• Task item:
The answer must be every line below that contains the string "docs".

Change listing data
***
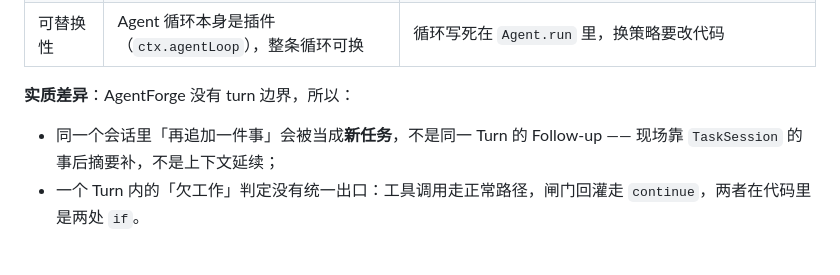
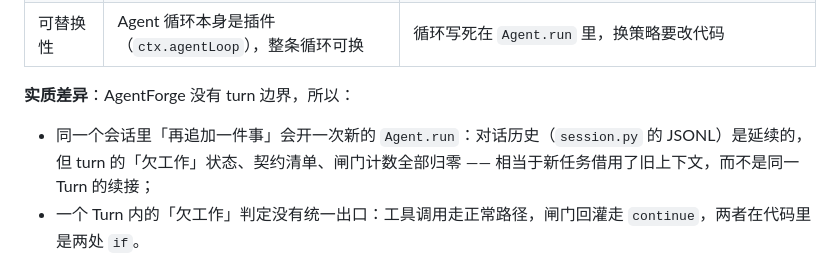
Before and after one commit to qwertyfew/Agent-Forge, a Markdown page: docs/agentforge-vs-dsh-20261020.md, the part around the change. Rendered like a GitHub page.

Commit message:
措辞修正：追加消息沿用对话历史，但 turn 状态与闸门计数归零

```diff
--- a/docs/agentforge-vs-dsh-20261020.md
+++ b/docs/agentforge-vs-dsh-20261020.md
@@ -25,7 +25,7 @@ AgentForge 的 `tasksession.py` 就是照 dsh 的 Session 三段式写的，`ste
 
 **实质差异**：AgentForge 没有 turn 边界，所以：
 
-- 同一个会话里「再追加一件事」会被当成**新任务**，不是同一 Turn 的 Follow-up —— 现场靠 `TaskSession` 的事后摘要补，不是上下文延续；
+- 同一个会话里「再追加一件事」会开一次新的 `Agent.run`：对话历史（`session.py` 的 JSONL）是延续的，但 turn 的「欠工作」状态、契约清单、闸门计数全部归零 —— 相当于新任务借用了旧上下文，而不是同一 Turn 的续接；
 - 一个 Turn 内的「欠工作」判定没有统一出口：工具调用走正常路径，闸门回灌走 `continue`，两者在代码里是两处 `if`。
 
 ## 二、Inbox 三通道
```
***
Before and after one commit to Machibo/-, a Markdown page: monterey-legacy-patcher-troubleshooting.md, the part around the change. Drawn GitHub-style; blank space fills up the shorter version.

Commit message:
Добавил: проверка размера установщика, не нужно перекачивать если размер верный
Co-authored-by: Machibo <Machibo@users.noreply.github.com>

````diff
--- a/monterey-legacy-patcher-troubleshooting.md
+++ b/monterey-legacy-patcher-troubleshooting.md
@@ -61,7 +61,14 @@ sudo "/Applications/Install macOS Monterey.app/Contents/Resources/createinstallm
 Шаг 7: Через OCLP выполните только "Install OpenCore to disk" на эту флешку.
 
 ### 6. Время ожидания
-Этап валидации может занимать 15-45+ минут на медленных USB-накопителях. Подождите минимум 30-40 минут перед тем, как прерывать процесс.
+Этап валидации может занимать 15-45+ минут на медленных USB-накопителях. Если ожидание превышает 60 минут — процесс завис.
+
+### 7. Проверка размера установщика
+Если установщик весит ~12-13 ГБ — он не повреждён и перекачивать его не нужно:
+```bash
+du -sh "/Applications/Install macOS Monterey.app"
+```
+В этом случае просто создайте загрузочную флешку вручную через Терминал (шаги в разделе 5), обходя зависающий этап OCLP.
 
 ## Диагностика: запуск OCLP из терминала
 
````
***
• Reply to the exercise:
Before and after one commit to qwertyfew/Agent-Forge, a Markdown page: docs/agentforge-vs-dsh-20261020.md, the part around the change. Rendered like a GitHub page.
--- a/docs/agentforge-vs-dsh-20261020.md
+++ b/docs/agentforge-vs-dsh-20261020.md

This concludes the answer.